Glenn Gould

2 comments:

swac said...

Weird as Gould was, when you heard him talk about something he was passionate about, like the Arctic, he was incredibly eloquent. Somewhere I have a videotape of Gould giving a personal tour of Toronto, describing a youthful performance he once gave at the Canadian National Exhibition, which just boggles my mind.

Once I went to Toronto, and I had the opportunity to ride in a limo, and the driver informed me that he had driven Gould around from time to time. I asked him where Gould would go to eat, and he told me that Fran's 24 hour restaurant, near Maple Leaf Gardens was a popular spot he'd haunt in the wee hours. Supposedly the scene of Gould listening to conversations in a truck stop in 22 Short Films About Glenn Gould is actually based on his trips to Fran's, which, by the by, makes amazing waffles and has an assortment of syrups, including a terrific raspberry one.

I also have a hat just like Gould's. But I've said too much already.

Tom Sutpen said...

Nahhhh. I don't think you can say too much about Glenn Gould. He's one of those people who seemed to generate anecdotes without effort, and I doubt there's a person who had even the smallest dealings with him that doesn't carry around some story of his patent eccentricity.

I used to listen to Gould's recordings constantly when I was about 11-12 years old. My public library had an amazingly well-stocked Audio/Visual section and, before I started seriously listening to anything else, I was forever checking out Classical Music LPs and (listen up, Ivan)tapes of old Radio programs . . . okay, I was an unusual kid, I'll admit. Gould was my favorite recording artist for a few years there, but it wasn't until I started reading some of the stories about him which had already become legend . . . his giving up on live performances, for instance, or checking himself into the Toronto Hilton for a few days while his apartment was being painted and staying for five years . . . that I became fascinated.
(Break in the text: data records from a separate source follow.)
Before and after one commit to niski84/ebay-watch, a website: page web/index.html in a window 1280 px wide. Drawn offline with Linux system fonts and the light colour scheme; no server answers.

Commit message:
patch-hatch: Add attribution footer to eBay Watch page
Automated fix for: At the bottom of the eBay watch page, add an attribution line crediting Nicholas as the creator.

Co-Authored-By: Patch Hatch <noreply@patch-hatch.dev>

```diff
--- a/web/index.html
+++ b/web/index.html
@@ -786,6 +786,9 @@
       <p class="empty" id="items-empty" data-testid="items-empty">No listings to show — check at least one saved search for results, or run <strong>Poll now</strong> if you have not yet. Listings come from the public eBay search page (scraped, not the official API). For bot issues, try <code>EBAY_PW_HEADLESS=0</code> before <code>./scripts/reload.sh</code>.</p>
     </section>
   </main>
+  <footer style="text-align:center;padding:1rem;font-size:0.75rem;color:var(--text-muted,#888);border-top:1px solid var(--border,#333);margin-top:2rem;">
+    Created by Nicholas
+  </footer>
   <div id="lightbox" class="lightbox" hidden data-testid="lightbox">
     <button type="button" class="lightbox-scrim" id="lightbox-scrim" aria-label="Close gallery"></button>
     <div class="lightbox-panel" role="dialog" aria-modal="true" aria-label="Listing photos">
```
I've heard a few of those documentaries he used to do for the CBC (he apparently did dozens of them in his short lifetime), and I was always amazed at their single-mindedness and their completely dispassionate quality. If you didn't know he was one of the premier Pianists of the age, you'd assume he was an Assistant Profesor of something or other supplementing his income By comparison, listen to Leonard Bernstein's "Unanswered Question" lectures and, no matter how many references to other disciplines he hauls in, it's still unmistakably Leonard Bernstein pursuing his obsessions.

I remember how I found out that Glenn Gould died. I was with a couple of friends and idly thumbing through that week's issue of 'Rolling Stone'. When I announced, with a small note of sorrow, what I'd just learned, all they could do was stare. They didn't have a clue who I was talking about.